[What you are asked to do]:
Could you copy every line from the material below in which "danger" appears?
━━━━━━
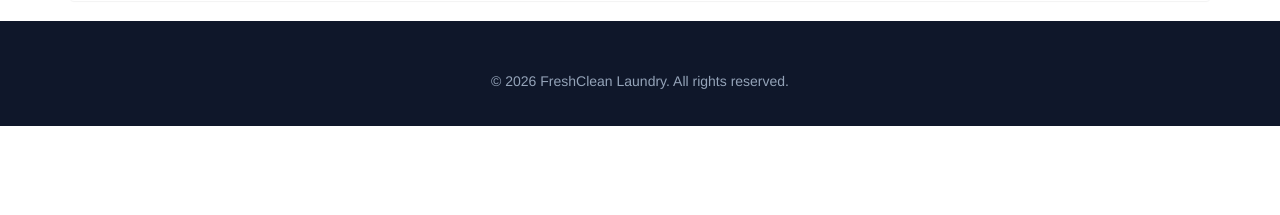
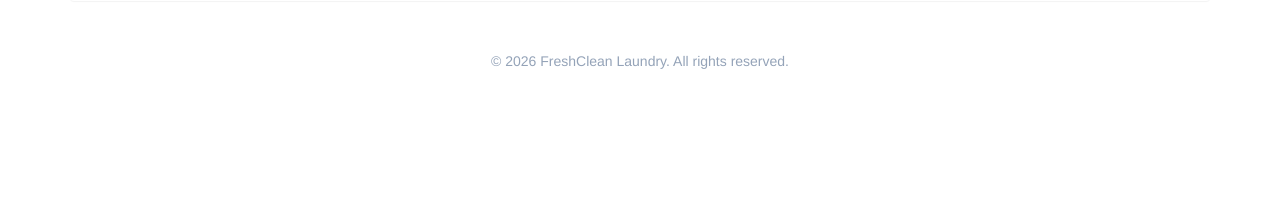
Before and after one commit to zaskiarn/laundry, a PHP site: page /admin/index.php in a window 1280 px wide. Shown: the part 585-800 px from the top of the page. Run offline with PHP 8.4, Linux system fonts and the light colour scheme; the visitor is signed in with stand-in values (Sample User, id 1); data that the repository does not hold is empty.

Commit message:
Update footer.php

```diff
--- a/admin/footer.php
+++ b/admin/footer.php
@@ -1,5 +1,5 @@
 <!-- Footer Dashboard Admin (Tinggi & Padding Persis Landing Page) -->
-    <footer style="background-color: #0f172a; color: #94a3b8; padding: 50px 0 25px;">
+    <footer style="color: #94a3b8; padding: 30px 0 25px;">
         <div class="container text-center">
             <p class="mb-0">&copy; <?php echo date('Y'); ?> FreshClean Laundry. All rights reserved.</p>
         </div>
```
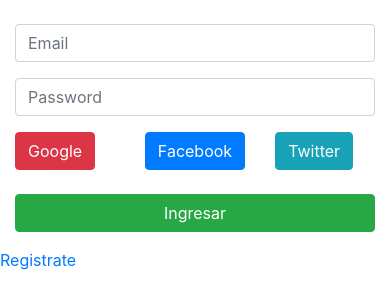
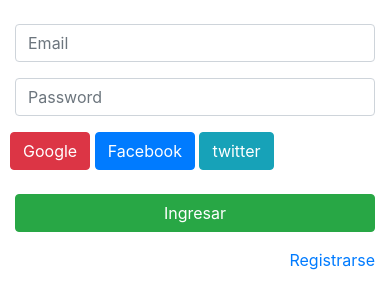
Before and after one commit to capugafl/IDW2018V-PUGA-U3-EXAMEN, a plain HTML site: page index.html in a window 390 px wide. Drawn offline with nearby package versions, Linux system fonts and the light colour scheme.

Commit message:
Examen Unidad 3 version mejorada

```diff
--- a/index.html
+++ b/index.html
@@ -26,36 +26,29 @@
                 </div>
             </div>
 
-            <div class="row">
-                <div class="col">
-                    <button type="submit" class="btn btn-danger d-block d-sm-none">Google</button>
-                </div>
-
-                <div class="col">
-                    <button type="submit" class="btn btn-primary d-block d-sm-none">Facebook</button>
-                </div>
-
-                <div class="col">
-                    <button type="submit" class="btn btn-info d-block d-sm-none">Twitter</button>
+            <div class="form-row">
+                <div>
+                    <button type="submit" class="btn btn-danger  block d-sm-none ">Google</button>
+                    <button type="submit" class="btn btn-primary  block d-sm-none ">Facebook</button>
+                    <button type="submit" class="btn btn-info   block d-sm-none ">twitter</button>
                 </div>
             </div>
             <br>
 
             <div class="row">
                 <div class="form-group  col-md-12">
-                        <a class="btn btn-success btn-block" href="principal.html">Ingresar</a>
+                    <a class="btn btn-success btn-block" href="principal.html">Ingresar</a>
                 </div>
+            </div>
 
-                <div class="row">
-                        <div class="form-group col-md-12 col-sm-12 col-xs-12">
-                     <a href="registro.html" class="d-block d-sm-none">Registrate </a>
-                 </div>
+            <div class="text-right">
+                <a href="registro.html" class="button">Registrarse</a>
             </div>
 
 
 
         </form>
-        </div>
+    </div>
 
 </body>
 
```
━━━━━━
[Response to the task]:
-                    <button type="submit" class="btn btn-danger d-block d-sm-none">Google</button>
+                    <button type="submit" class="btn btn-danger  block d-sm-none ">Google</button>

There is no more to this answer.